The drama in Texas over election reform is drawing to a close.
A week ago last Monday, the Texas Senate held hearings on S.B.1 and opened debate Wednesday. Sen. Carol Alvarado, a respected Houston Democrat, then filibustered the bill with a 15-hour speech that began early Wednesday evening and ended Thursday at about 9 a.m. As she concluded her filibuster, Ms. Alvarado was surrounded by Democratic colleagues, then congratulated by some Republican senators for her grit. The Senate still passed the election-reform bill on a party-line vote, 18-11.

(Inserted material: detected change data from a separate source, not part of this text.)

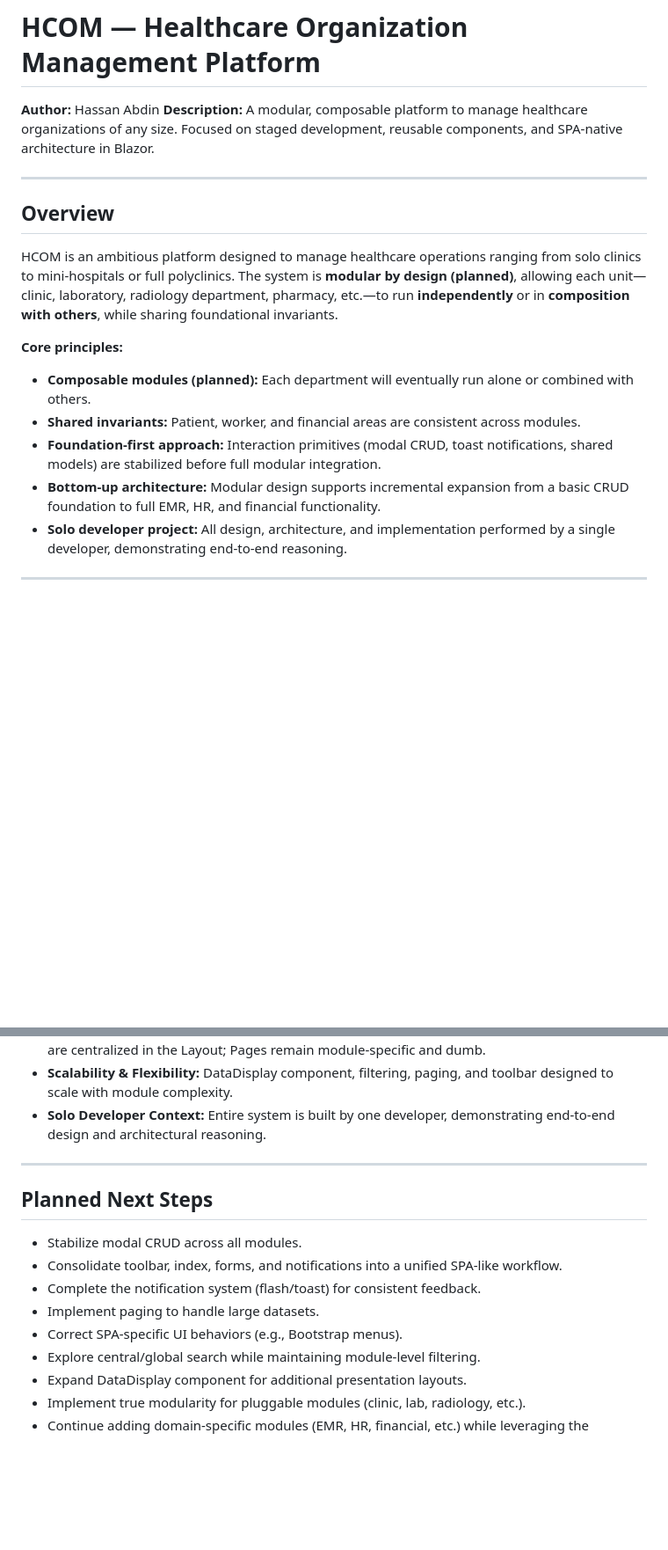
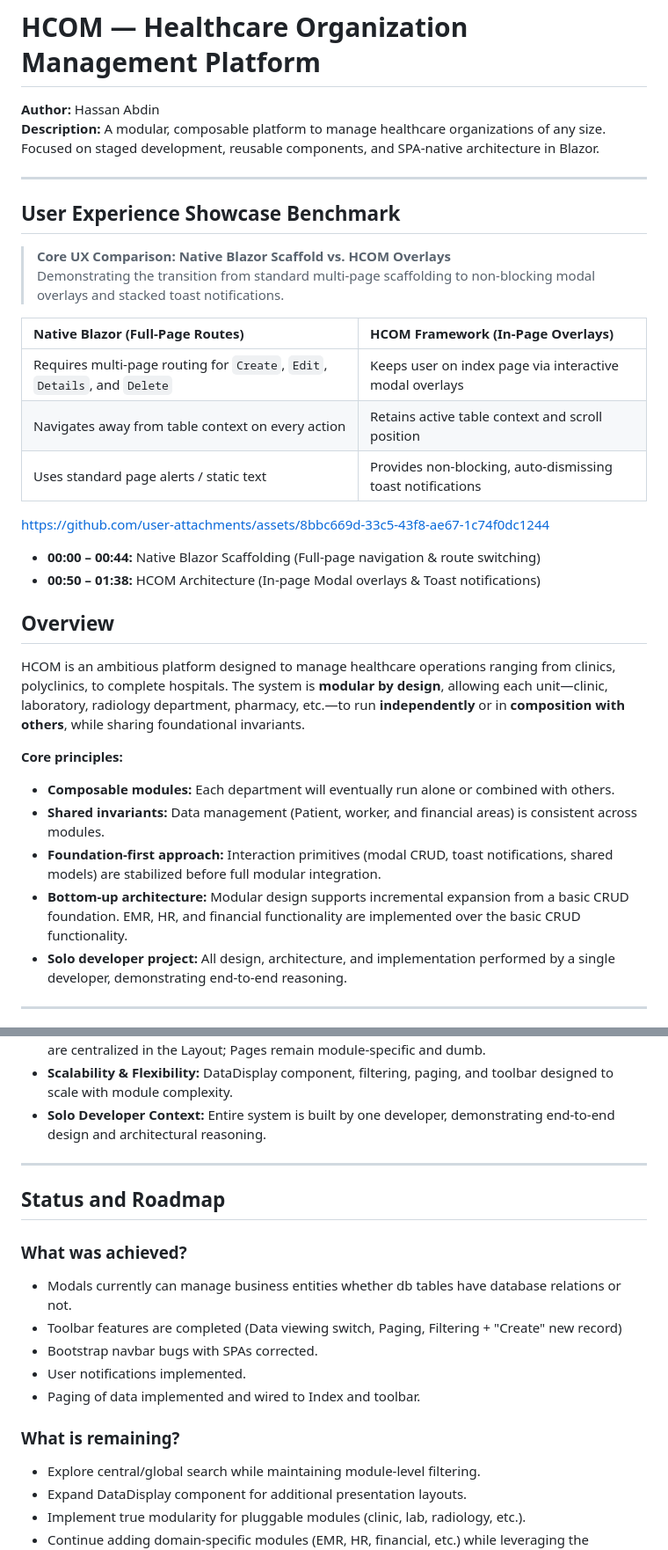
Before and after one commit to habdin/hcom, a Markdown page: README.md, 2 parts joined by grey strips. Shown at 88% size. Drawn GitHub-style; blank space fills up the shorter version.

```diff
--- a/README.md
+++ b/README.md
@@ -4,17 +4,31 @@
 **Description:** A modular, composable platform to manage healthcare organizations of any size. Focused on staged development, reusable components, and SPA-native architecture in Blazor.
 
 ---
+## User Experience Showcase Benchmark
+> **Core UX Comparison: Native Blazor Scaffold vs. HCOM Overlays**
+> Demonstrating the transition from standard multi-page scaffolding to non-blocking modal overlays and stacked toast notifications.
+
+| Native Blazor (Full-Page Routes) | HCOM Framework (In-Page Overlays) |
+| :--- | :--- |
+| Requires multi-page routing for `Create`, `Edit`, `Details`, and `Delete` | Keeps user on index page via interactive modal overlays |
+| Navigates away from table context on every action | Retains active table context and scroll position |
+| Uses standard page alerts / static text | Provides non-blocking, auto-dismissing toast notifications |
+
+https://github.com/user-attachments/assets/8bbc669d-33c5-43f8-ae67-1c74f0dc1244
+
+* **00:00 – 00:44:** Native Blazor Scaffolding (Full-page navigation & route switching)
+* **00:50 – 01:38:** HCOM Architecture (In-page Modal overlays & Toast notifications)
 
 ## Overview
 
-HCOM is an ambitious platform designed to manage healthcare operations ranging from solo clinics to mini-hospitals or full polyclinics. The system is **modular by design (planned)**, allowing each unit—clinic, laboratory, radiology department, pharmacy, etc.—to run **independently** or in **composition with others**, while sharing foundational invariants.
+HCOM is an ambitious platform designed to manage healthcare operations ranging from clinics, polyclinics, to complete hospitals. The system is **modular by design**, allowing each unit—clinic, laboratory, radiology department, pharmacy, etc.—to run **independently** or in **composition with others**, while sharing foundational invariants.
 
 **Core principles:**
 
-- **Composable modules (planned):** Each department will eventually run alone or combined with others.
-- **Shared invariants:** Patient, worker, and financial areas are consistent across modules.
+- **Composable modules:** Each department will eventually run alone or combined with others.
+- **Shared invariants:** Data management (Patient, worker, and financial areas) is consistent across modules.
 - **Foundation-first approach:** Interaction primitives (modal CRUD, toast notifications, shared models) are stabilized before full modular integration.
-- **Bottom-up architecture:** Modular design supports incremental expansion from a basic CRUD foundation to full EMR, HR, and financial functionality.
+- **Bottom-up architecture:** Modular design supports incremental expansion from a basic CRUD foundation. EMR, HR, and financial functionality are implemented over the basic CRUD functionality.
 - **Solo developer project:** All design, architecture, and implementation performed by a single developer, demonstrating end-to-end reasoning.
 
 ---
@@ -110,14 +124,16 @@ HCOM is designed to eventually support **full healthcare operations**, including
 - **Solo Developer Context:** Entire system is built by one developer, demonstrating end-to-end design and architectural reasoning.
 
 ---
+## Status and Roadmap
+### What was achieved?
+- Modals currently can manage business entities whether db tables have database relations or not.
+- Toolbar features are completed (Data viewing switch, Paging, Filtering + "Create" new record)
+- Bootstrap navbar bugs with SPAs corrected.
+- User notifications implemented.
+- Paging of data implemented and wired to Index and toolbar.
 
-## Planned Next Steps
+### What is remaining?
 
-- Stabilize modal CRUD across all modules.
-- Consolidate toolbar, index, forms, and notifications into a unified SPA-like workflow.
-- Complete the notification system (flash/toast) for consistent feedback.
-- Implement paging to handle large datasets.
-- Correct SPA-specific UI behaviors (e.g., Bootstrap menus).
 - Explore central/global search while maintaining module-level filtering.
 - Expand DataDisplay component for additional presentation layouts.
 - Implement true modularity for pluggable modules (clinic, lab, radiology, etc.).
```
Also changed, not shown: other parts of README.md (+28 -6 lines).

Meanwhile, Democratic state representatives are drifting back from Washington, where 56 of them had fled to deny the House a quorum to conduct business. They seem to have left Texas with a superspreader among them, as five later said they’d tested positive for Covid despite being vaccinated. Apparently bored by the nation’s capital, two Democrats also reportedly hit the Portugal beaches in secret before being discovered.
Rumors are that 95 or so of the 100 representatives needed for a quorum are in Austin. Other Democrats are reportedly looking for face-saving ways to show up for work so the special session can finish its business and go sine die.
Yet though it didn’t stop S.B.1, Ms. Alvarado’s filibuster helped clarify what this disturbance is about. It’s not the bill’s increase in the number of required hours for the state’s already-generous early-voting period, its mandate that more medium-size counties hold weekend early voting, the simplified procedures for verifying absentee ballots, or the requirement that mail-in voters be able to cure online, by phone, or in-person any mistakes in their ballot.
Instead, Ms. Alvarado focused on two elements of the measure. “What’s wrong with drive-through voting during a pandemic?” she said as she closed her remarks. “What’s wrong with 24-hour voting?” She denounced the bill’s treatment of these two methods as “systematic chipping away of our voting rights.”
Texas already limits drive-through voting to people who can’t make their way into the polls unassisted. Of the state’s 254 counties, only Houston’s Harris County flouted this law and opened it to everyone last year. S.B.1 reaffirms existing practice.
Neither does current law provide 24-hour voting. Harris officials used a cockamamie interpretation to keep early-voting polls open around the clock for one day: 9,417 people voted between the normal closing time of 7 p.m. and 12 a.m. but only 833 between midnight and 7 a.m. The county’s turnout totaled 1,640,818. Do the math.
Yet Democratic media allies were quick to write misleading claims that S.B.1 provides “new restrictions on voting” (New York Times) and “new voting restrictions” (Washington Post and NBC). If the failure to allow 24-hour and unlimited drive-through voting amounts to voter suppression, then where are the media and Democratic denunciations of other states that don’t allow these practices?
To be consistent, they’d have to condemn every state. For while there were episodic uses of 24-hour early voting in 2020 (most notably in Los Angeles’s March primaries, though not in November), no state explicitly authorizes the practice.
Still, if the media and Democrats weren’t hypocrites, they could focus on hot spots of “voter suppression,” where state laws specifically limit the times for early voting to something less than 24 hours. President Biden’s Delaware won’t have in-person early voting until next year—and even then voters will only be able to cast ballots from 7 a.m. to 7 p.m. Maryland and New York allow early voting from 7.a.m. to 8 p.m., and New Mexico until 9 p.m. Virginia has early in-person voting from 8 a.m. only until 5 p.m. The enemies of democracy who run the District of Columbia and Illinois limit early voting to at most 8:30 a.m. to 7 p.m., while the vote suppressors in Massachusetts, Pennsylvania and Rhode Island OK the practice only during “regular business hours.” Oregon and Washington state allow it only during the more sinister “normal business hours,” according to the National Conference of State Legislatures.
Unlimited drive-through voting is similarly rare. Only a few jurisdictions in a handful of states—Alabama, Arizona, California, Michigan, Minnesota and Virginia—provided it last year, all with a limited number of sites, mostly drop-off points for absentee ballots. While drop boxes are allowed in some states for people to deposit their absentee ballots, no state makes drive-through voting a regular practice.
Yet Democrats from Mr. Biden and Speaker Nancy Pelosi to Majority Leader Chuck Schumer and former President Barack Obama all accuse Texas Republicans of voter suppression for not instituting 24-hour and unlimited drive-through early voting. When can we expect their spirited denunciations of other states—many of them blue—that don’t allow either?
The answer is never. This isn’t really about Democrats fighting to ensure access to voting; it’s about their dividing Americans by race, through fear, for political advantage. In Texas, at least, that won’t fly.